→ Task to carry out:
The records that follow must be repeated exactly, except for their pictures.

→ Materials provided:
= = =

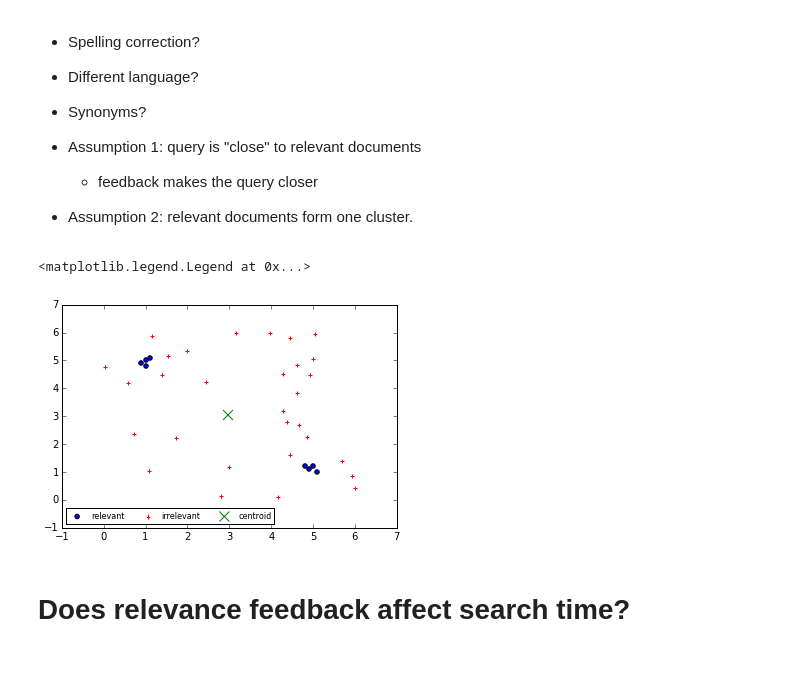
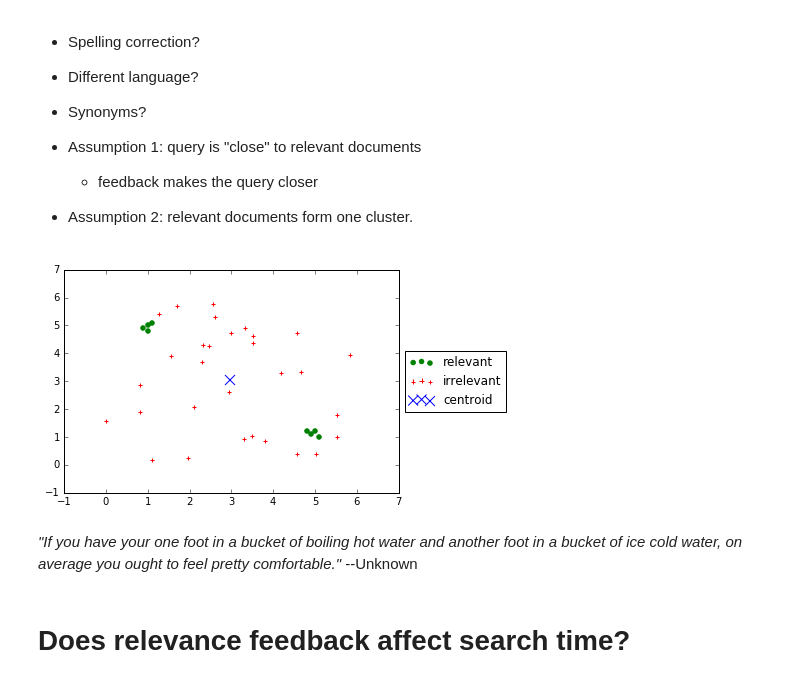
Before and after one commit to iit-cs429/main, a Jupyter notebook: lectures/lec10/Expansion.ipynb, the cells around one changed output. Saved outputs shown, nothing was run; the diff lists cells and outputs as text; code cells hidden in the pictures.

```diff
--- a/lectures/lec10/Expansion.ipynb
+++ b/lectures/lec10/Expansion.ipynb
@@ -157,25 +168,26 @@ plt.legend((pos, neg, q, newq_b5, newq_b0),
 # %%
 # What happens if there are two clusters of relevant examples?
 
 import numpy as np
 import random as rnd
 
 points = [[1, 5], [1.1, 5.1], [0.9, 4.9], [1.0, 4.8],
           [5, 1.2], [4.9, 1.1], [5.1, 1.0], [4.8,1.2]]
-
+plt.figure()
 centroid = np.sum(points, axis=0) / len(points)
-pos = scatter([p[0] for p in points], [p[1] for p in points])
-neg = scatter([rnd.random()*6 for i in range(30)], [rnd.random() * 6 for i in range(30)], marker='+', edgecolor='red')
-centroid = scatter([centroid[0]], [centroid[1]], marker='x', s=100, edgecolor='green')
-plt.legend((pos, neg, centroid),
-           ('relevant', 'irrelevant', 'centroid'),
-           scatterpoints=1,
-           loc='lower left',
-           ncol=3,
-           fontsize=8)
+pos = plt.scatter([p[0] for p in points], [p[1] for p in points],
+                 color='green', label='relevant')
+neg = plt.scatter([rnd.random()*6 for i in range(30)],
+                  [rnd.random() * 6 for i in range(30)],
+                  marker='+', color='red', label='irrelevant')
+centroid = plt.scatter([centroid[0]], [centroid[1]],
+                   marker='x', s=100, color='blue', label='centroid')
+plt.legend(loc='center left', bbox_to_anchor=(1, 0.5))
+plt.show()
 # %% [output]
-<matplotlib.legend.Legend at 0x...>
-[figure, old version]
+[figure, new version]
+# %% [markdown]
+*"If you have your one foot in a bucket of boiling hot water and another foot in a bucket of ice cold water, on average you ought to feel pretty comfortable."* --Unknown
 # %% [markdown]
 # Does relevance feedback affect search time?
 # %% [markdown]
```
Also changed, not shown: parts of 28 cells of this notebook, 1 other file.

= = =

→ Expected output:
Before and after one commit to iit-cs429/main, a Jupyter notebook: lectures/lec10/Expansion.ipynb, the cells around one changed output. Saved outputs shown, nothing was run; the diff lists cells and outputs as text; code cells hidden in the pictures.

```diff
--- a/lectures/lec10/Expansion.ipynb
+++ b/lectures/lec10/Expansion.ipynb
@@ -157,25 +168,26 @@ plt.legend((pos, neg, q, newq_b5, newq_b0),
 # %%
 # What happens if there are two clusters of relevant examples?
 
 import numpy as np
 import random as rnd
 
 points = [[1, 5], [1.1, 5.1], [0.9, 4.9], [1.0, 4.8],
           [5, 1.2], [4.9, 1.1], [5.1, 1.0], [4.8,1.2]]
-
+plt.figure()
 centroid = np.sum(points, axis=0) / len(points)
-pos = scatter([p[0] for p in points], [p[1] for p in points])
-neg = scatter([rnd.random()*6 for i in range(30)], [rnd.random() * 6 for i in range(30)], marker='+', edgecolor='red')
-centroid = scatter([centroid[0]], [centroid[1]], marker='x', s=100, edgecolor='green')
-plt.legend((pos, neg, centroid),
-           ('relevant', 'irrelevant', 'centroid'),
-           scatterpoints=1,
-           loc='lower left',
-           ncol=3,
-           fontsize=8)
+pos = plt.scatter([p[0] for p in points], [p[1] for p in points],
+                 color='green', label='relevant')
+neg = plt.scatter([rnd.random()*6 for i in range(30)],
+                  [rnd.random() * 6 for i in range(30)],
+                  marker='+', color='red', label='irrelevant')
+centroid = plt.scatter([centroid[0]], [centroid[1]],
+                   marker='x', s=100, color='blue', label='centroid')
+plt.legend(loc='center left', bbox_to_anchor=(1, 0.5))
+plt.show()
 # %% [output]
-<matplotlib.legend.Legend at 0x...>
-[figure, old version]
+[figure, new version]
+# %% [markdown]
+*"If you have your one foot in a bucket of boiling hot water and another foot in a bucket of ice cold water, on average you ought to feel pretty comfortable."* --Unknown
 # %% [markdown]
 # Does relevance feedback affect search time?
 # %% [markdown]
```
Also changed, not shown: parts of 28 cells of this notebook, 1 other file.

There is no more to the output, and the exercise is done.